This huge bear had an unbearable appetite, causing it to eat an entire doorbell camera in this wild video posted to Instagram.
The video begins with a bunch of rustling on the camera as we see some object start messing with the lens. This is the bear, who seems to be pawing at the camera at first, testing out the waters. At one point, we get a clear shot of the huge beast’s face.
Then, after sniffing and pawing at the camera, the Ring doorbell makes its classic jingle noise, and the bear backs up afraid. Then, we switch to an overhead trail camera angle to get a better shot of the huge bear.
It starts to eat the camera again and then is startled by the doorbell’s electronic ring again. However. after scoping out the scene once more, it resumes to eating the camera. Eventually, the big bear walks off down the trail. You can watch the viral video below,
Plenty of commenters wondered about the bear in the comment section. They wondered if it walked through the woods that night with the camera going off in his belly.

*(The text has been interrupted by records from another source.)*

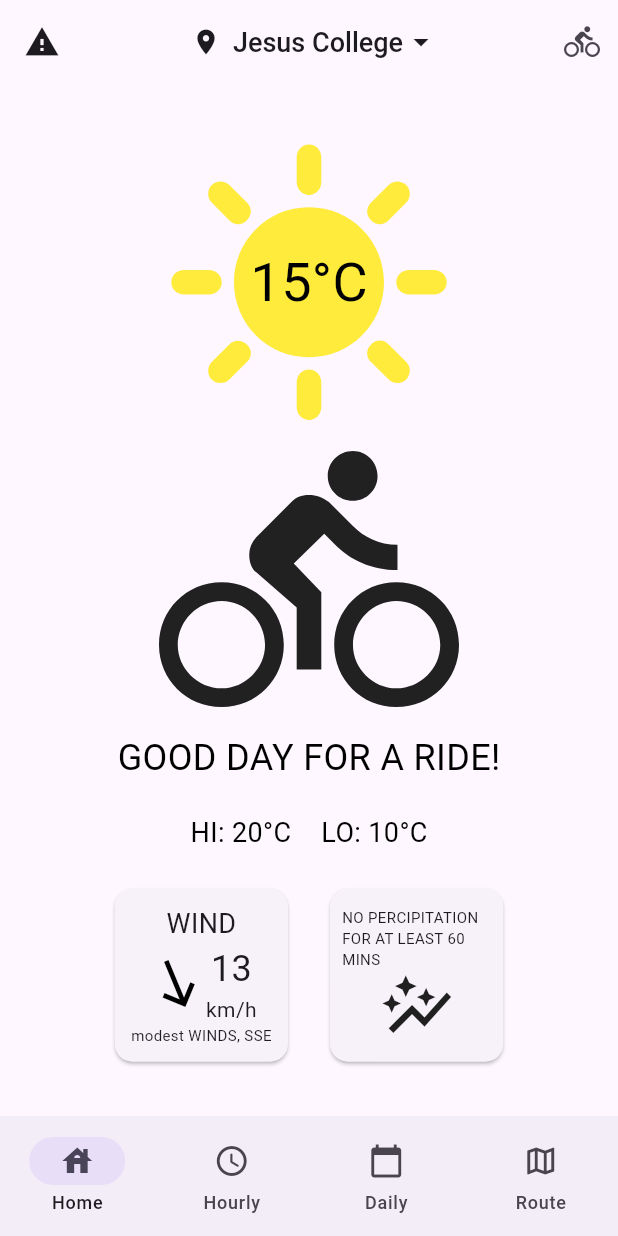
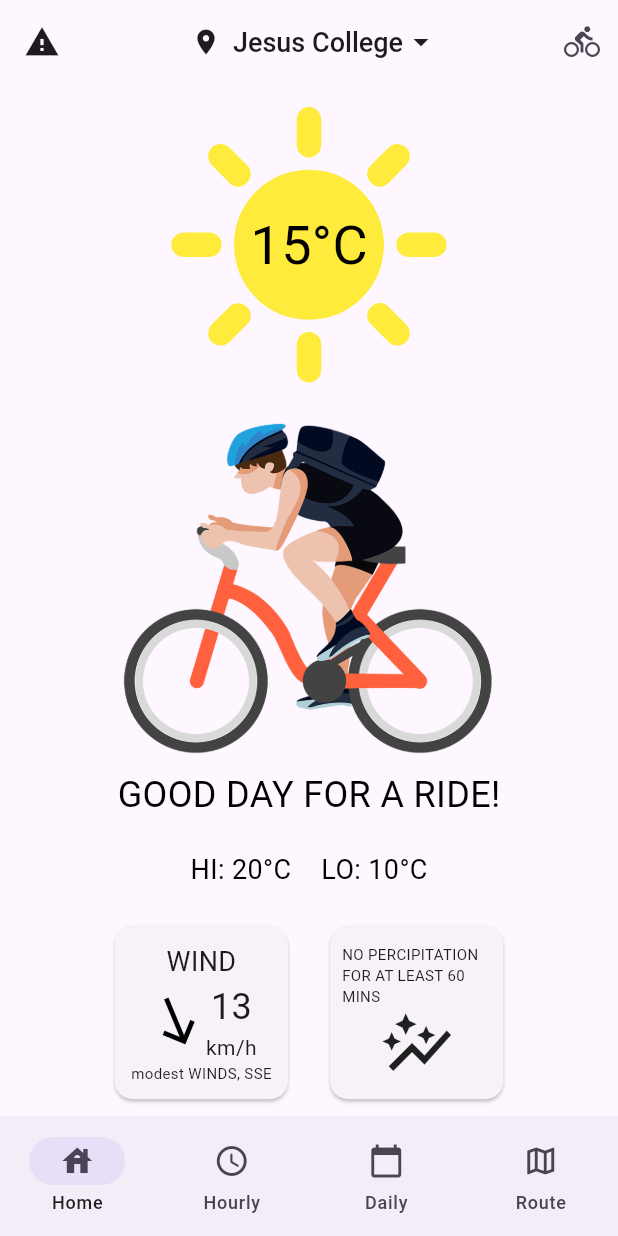
Before and after one commit to happiestbee/weather, a Flutter app: the screen it shows after launch, on a phone screen of 412 x 824 dp. Run offline on Flutter 3.47's test engine with Material 3 defaults, Android fonts, the phone set to English and light mode, and no system bars; our stand-ins replace geocoding; missing offline and left inert: open_meteo.

Commit message:
added cycling png

```diff
--- a/lib/src/home.dart
+++ b/lib/src/home.dart
@@ -156,9 +156,9 @@ class _HomeScreenState extends State<HomeScreen> {
                 )
               ]
             ),
-            Icon(
-              Icons.directions_bike,
-              size: 200,
+            Image.asset(
+              "assets/cycle.png",
+              width: 250
             ),
             Text(
               "GOOD DAY FOR A RIDE!",
--- a/pubspec.yaml
+++ b/pubspec.yaml
@@ -20,3 +20,5 @@ dev_dependencies:
 
 flutter:
   uses-material-design: true
+  assets:
+    - assets/
```
Also changed, not shown: assets/cycle.png (added).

“So he ate it, is in his stomach now, and the doorbell is going off?” one concerned user seemed to ask.
Another thought it was funny, writing: “He was ringing all the way home,” and adding a laughing emoji to that.
“They eat different things for Thanksgiving,” a final user joked.
People React to Crazy Video of Bear Eating Doorbell Camera
Bears are currently feasting before their time of hibernation, and this one thought the Ring camera could make for a filling meal.
Bears in northern regions, including the American black bear and the grizzly bear, hibernate in the winter. During hibernation, the animal’s metabolism begins to slow down and its body temperature decreases slightly. Its heart rate also slows from a normal value of 55 to just 9 beats per minute.
Bears normally do not wake up during their hibernation. They can also go the entire period without eating, drinking, urinating, or defecating.
The hunting of bears remains a controversial topic throughout different states. The state of Washington just issued a springtime ban on bear hunting, which angered many of avid hunters in the state.
The recent decision split many people in the state along political and ideological lines.
Marie Nuemiller, Executive Director of the Inland Northwest Wildlife Council, spoke about the decision.
“It feels like [the commission] skirted the rules in order to push forward their emotion-based opinions instead of listening to their own department scientists,” Neumiller said. “Whether you’re for spring bear hunting or not, I think the way that they went about closing this season is concerning because that could very easily happen for any other hunting activity.”